Favreau discussed the tone of the show.

“It’s like after the Roman Empire falls, or when you don’t have a centralized shogun in Japan­ — and, of course, the Old West, when there wasn’t any government in the areas that had not yet been settled,” says showrunner Jon Favreau (The Lion King), who spearheads the series along with longtime Star Wars animated-series producer Dave Filoni. “Those are also cinematic tropes in films that originally inspired George Lucas to make Star Wars.”

Indeed, The Mandalorian’s clearest inspiration is the first act of A New Hope, which played like a Western set in space: exotic creatures, smugglers, soldiers, and bounty hunters leading rough lives in an overlooked outlaw territory. (Conversely, the show is perhaps the furthest from the Star Wars prequels and the aristocratic poshness of their Jedi council meetings on Coruscant.) Expect The Mandalorian to travel from system to system in a very “boots on the ground” tale without any major legacy characters…at least, not in the first season.

“I’ve always been curious what the other people in the cantina are up to,” Favreau says. “We’re digging really deep in the toy chest and pulling out the action figures that people were always curious about and were not quite in the center frame, but have a lot of potential.”

Or as Filoni puts it: “These are the [action figures] you got.
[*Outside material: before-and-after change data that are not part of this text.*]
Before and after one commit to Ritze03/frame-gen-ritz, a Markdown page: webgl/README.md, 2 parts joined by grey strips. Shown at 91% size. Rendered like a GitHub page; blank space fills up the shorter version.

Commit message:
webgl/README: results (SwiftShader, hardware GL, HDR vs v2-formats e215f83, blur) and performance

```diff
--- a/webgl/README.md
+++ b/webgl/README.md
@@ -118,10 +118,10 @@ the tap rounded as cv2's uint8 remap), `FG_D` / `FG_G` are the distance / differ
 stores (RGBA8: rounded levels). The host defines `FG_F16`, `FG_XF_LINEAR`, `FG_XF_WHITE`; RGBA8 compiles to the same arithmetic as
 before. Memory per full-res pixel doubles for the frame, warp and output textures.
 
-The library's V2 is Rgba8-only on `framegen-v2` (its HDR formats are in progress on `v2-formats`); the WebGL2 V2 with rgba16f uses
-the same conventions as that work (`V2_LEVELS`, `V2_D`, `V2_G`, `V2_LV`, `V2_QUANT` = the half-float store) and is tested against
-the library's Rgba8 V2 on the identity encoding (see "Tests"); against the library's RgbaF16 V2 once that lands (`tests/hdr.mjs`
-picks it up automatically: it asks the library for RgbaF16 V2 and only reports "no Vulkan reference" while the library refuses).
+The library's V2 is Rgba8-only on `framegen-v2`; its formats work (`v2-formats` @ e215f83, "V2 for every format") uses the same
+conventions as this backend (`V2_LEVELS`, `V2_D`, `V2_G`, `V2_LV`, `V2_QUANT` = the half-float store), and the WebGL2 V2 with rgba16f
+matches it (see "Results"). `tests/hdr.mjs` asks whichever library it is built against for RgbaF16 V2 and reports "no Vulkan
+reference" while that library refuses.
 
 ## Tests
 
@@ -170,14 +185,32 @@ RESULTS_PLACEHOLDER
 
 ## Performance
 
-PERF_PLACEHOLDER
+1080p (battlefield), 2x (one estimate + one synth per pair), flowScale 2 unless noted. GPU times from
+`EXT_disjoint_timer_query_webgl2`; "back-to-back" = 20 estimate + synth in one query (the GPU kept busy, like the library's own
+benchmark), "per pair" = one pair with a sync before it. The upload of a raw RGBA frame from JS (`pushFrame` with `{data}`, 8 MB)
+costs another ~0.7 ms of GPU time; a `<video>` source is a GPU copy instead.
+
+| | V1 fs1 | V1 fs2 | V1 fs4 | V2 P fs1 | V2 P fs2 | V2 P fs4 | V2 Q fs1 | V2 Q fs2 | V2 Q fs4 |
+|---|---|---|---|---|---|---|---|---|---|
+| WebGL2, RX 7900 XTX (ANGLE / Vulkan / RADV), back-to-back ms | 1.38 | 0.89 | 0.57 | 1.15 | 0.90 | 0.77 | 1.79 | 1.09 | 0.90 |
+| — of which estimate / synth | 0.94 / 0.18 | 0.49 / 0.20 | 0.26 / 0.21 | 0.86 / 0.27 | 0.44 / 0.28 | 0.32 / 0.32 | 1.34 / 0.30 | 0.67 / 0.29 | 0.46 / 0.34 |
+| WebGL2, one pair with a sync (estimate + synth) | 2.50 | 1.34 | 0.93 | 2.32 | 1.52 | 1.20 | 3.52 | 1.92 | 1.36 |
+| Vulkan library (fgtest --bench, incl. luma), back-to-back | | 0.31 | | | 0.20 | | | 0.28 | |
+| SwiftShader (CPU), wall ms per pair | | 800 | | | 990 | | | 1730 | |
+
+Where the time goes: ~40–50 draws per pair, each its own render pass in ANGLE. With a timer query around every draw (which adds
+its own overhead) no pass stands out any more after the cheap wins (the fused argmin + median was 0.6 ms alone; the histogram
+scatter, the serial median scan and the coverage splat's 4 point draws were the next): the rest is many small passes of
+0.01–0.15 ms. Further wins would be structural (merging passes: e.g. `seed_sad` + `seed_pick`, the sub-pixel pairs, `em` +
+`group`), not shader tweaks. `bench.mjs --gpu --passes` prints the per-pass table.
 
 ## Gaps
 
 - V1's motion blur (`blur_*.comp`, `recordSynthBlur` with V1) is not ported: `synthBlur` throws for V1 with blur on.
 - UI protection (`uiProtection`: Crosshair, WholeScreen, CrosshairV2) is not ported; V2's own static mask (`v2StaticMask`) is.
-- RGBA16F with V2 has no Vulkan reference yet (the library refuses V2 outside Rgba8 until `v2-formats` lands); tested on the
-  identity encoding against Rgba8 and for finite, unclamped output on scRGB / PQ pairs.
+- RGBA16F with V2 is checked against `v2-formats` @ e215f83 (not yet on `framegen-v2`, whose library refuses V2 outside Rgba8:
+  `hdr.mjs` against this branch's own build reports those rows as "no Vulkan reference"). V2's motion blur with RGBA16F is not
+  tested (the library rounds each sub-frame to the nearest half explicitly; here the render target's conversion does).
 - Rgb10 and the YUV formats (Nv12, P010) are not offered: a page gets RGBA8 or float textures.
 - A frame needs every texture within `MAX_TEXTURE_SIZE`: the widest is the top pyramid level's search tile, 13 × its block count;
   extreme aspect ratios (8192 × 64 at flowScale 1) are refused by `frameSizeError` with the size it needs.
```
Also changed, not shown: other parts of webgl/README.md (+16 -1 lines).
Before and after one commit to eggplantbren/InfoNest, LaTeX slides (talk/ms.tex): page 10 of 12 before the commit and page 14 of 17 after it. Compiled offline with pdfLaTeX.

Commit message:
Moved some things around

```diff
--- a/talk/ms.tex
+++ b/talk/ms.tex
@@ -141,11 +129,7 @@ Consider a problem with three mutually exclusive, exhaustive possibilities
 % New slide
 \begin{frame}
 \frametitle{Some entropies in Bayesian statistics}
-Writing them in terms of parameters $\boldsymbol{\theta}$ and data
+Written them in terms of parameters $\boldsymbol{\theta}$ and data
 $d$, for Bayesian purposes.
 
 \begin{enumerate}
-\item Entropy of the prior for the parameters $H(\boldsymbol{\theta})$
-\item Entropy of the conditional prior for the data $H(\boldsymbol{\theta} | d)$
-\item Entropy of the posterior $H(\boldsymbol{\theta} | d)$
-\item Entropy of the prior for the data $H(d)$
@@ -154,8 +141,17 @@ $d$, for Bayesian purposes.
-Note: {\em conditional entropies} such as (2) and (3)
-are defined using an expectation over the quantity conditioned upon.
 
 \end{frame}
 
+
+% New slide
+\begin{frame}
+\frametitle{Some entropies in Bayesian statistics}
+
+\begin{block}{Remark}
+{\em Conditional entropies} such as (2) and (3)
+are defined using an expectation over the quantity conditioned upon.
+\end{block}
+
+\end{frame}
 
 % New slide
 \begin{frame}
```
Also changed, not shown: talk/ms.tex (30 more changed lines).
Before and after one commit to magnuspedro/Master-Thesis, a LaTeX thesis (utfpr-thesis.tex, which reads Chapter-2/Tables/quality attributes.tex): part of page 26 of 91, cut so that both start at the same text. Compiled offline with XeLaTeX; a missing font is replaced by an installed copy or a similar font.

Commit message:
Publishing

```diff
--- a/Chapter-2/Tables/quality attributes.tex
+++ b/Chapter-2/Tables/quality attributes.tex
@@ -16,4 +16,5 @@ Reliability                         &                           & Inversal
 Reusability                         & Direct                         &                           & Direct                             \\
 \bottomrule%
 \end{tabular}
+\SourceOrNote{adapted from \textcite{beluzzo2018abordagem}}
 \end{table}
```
Your older brothers have had ‘good’ ones. Somehow you got Boba Fett. And if you have Boba Fett, you could always tell a good story.”